- _Data for this task_
◆ ◆ ◆
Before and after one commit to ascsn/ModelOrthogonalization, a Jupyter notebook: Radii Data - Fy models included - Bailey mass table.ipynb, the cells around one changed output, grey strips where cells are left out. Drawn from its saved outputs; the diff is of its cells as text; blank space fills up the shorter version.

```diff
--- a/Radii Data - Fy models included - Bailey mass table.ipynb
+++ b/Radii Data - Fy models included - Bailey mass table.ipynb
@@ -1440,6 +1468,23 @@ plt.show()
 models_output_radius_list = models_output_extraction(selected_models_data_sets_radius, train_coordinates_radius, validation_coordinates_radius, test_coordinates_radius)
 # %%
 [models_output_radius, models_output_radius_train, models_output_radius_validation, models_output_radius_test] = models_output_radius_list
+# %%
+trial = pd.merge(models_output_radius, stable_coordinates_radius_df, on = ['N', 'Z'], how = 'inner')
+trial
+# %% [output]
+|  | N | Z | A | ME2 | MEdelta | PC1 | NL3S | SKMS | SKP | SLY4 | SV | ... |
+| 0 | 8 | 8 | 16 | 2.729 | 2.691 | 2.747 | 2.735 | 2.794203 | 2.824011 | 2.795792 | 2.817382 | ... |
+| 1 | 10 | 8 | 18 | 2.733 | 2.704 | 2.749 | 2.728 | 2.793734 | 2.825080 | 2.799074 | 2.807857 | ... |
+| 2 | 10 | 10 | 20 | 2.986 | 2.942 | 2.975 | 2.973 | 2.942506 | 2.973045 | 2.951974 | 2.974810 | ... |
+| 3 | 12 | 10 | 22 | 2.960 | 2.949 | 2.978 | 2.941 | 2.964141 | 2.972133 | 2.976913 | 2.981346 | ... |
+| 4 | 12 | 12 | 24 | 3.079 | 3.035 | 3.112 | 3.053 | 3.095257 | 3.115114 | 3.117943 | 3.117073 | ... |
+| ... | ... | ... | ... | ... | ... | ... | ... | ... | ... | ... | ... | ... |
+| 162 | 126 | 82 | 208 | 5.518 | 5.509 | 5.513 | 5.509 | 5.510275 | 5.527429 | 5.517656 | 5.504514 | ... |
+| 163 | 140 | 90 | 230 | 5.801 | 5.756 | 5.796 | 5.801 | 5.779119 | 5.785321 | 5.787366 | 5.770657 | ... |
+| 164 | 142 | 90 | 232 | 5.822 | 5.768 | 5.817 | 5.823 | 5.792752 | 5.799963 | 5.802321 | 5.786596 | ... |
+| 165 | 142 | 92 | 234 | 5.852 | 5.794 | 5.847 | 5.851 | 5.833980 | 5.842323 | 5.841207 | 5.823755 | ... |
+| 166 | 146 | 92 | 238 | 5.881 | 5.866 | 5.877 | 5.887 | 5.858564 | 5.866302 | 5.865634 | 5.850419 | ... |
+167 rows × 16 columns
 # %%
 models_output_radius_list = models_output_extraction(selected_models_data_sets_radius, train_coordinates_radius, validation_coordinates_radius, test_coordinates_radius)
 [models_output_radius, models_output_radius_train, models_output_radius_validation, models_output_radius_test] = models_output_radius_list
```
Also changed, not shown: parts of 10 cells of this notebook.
◆ ◆ ◆
- _Exercise objective_
Each record above, from first to last, should be written out again exactly.

- _Answer to the exercise_
Before and after one commit to ascsn/ModelOrthogonalization, a Jupyter notebook: Radii Data - Fy models included - Bailey mass table.ipynb, the cells around one changed output, grey strips where cells are left out. Drawn from its saved outputs; the diff is of its cells as text; blank space fills up the shorter version.

```diff
--- a/Radii Data - Fy models included - Bailey mass table.ipynb
+++ b/Radii Data - Fy models included - Bailey mass table.ipynb
@@ -1440,6 +1468,23 @@ plt.show()
 models_output_radius_list = models_output_extraction(selected_models_data_sets_radius, train_coordinates_radius, validation_coordinates_radius, test_coordinates_radius)
 # %%
 [models_output_radius, models_output_radius_train, models_output_radius_validation, models_output_radius_test] = models_output_radius_list
+# %%
+trial = pd.merge(models_output_radius, stable_coordinates_radius_df, on = ['N', 'Z'], how = 'inner')
+trial
+# %% [output]
+|  | N | Z | A | ME2 | MEdelta | PC1 | NL3S | SKMS | SKP | SLY4 | SV | ... |
+| 0 | 8 | 8 | 16 | 2.729 | 2.691 | 2.747 | 2.735 | 2.794203 | 2.824011 | 2.795792 | 2.817382 | ... |
+| 1 | 10 | 8 | 18 | 2.733 | 2.704 | 2.749 | 2.728 | 2.793734 | 2.825080 | 2.799074 | 2.807857 | ... |
+| 2 | 10 | 10 | 20 | 2.986 | 2.942 | 2.975 | 2.973 | 2.942506 | 2.973045 | 2.951974 | 2.974810 | ... |
+| 3 | 12 | 10 | 22 | 2.960 | 2.949 | 2.978 | 2.941 | 2.964141 | 2.972133 | 2.976913 | 2.981346 | ... |
+| 4 | 12 | 12 | 24 | 3.079 | 3.035 | 3.112 | 3.053 | 3.095257 | 3.115114 | 3.117943 | 3.117073 | ... |
+| ... | ... | ... | ... | ... | ... | ... | ... | ... | ... | ... | ... | ... |
+| 162 | 126 | 82 | 208 | 5.518 | 5.509 | 5.513 | 5.509 | 5.510275 | 5.527429 | 5.517656 | 5.504514 | ... |
+| 163 | 140 | 90 | 230 | 5.801 | 5.756 | 5.796 | 5.801 | 5.779119 | 5.785321 | 5.787366 | 5.770657 | ... |
+| 164 | 142 | 90 | 232 | 5.822 | 5.768 | 5.817 | 5.823 | 5.792752 | 5.799963 | 5.802321 | 5.786596 | ... |
+| 165 | 142 | 92 | 234 | 5.852 | 5.794 | 5.847 | 5.851 | 5.833980 | 5.842323 | 5.841207 | 5.823755 | ... |
+| 166 | 146 | 92 | 238 | 5.881 | 5.866 | 5.877 | 5.887 | 5.858564 | 5.866302 | 5.865634 | 5.850419 | ... |
+167 rows × 16 columns
 # %%
 models_output_radius_list = models_output_extraction(selected_models_data_sets_radius, train_coordinates_radius, validation_coordinates_radius, test_coordinates_radius)
 [models_output_radius, models_output_radius_train, models_output_radius_validation, models_output_radius_test] = models_output_radius_list
```
Also changed, not shown: parts of 10 cells of this notebook.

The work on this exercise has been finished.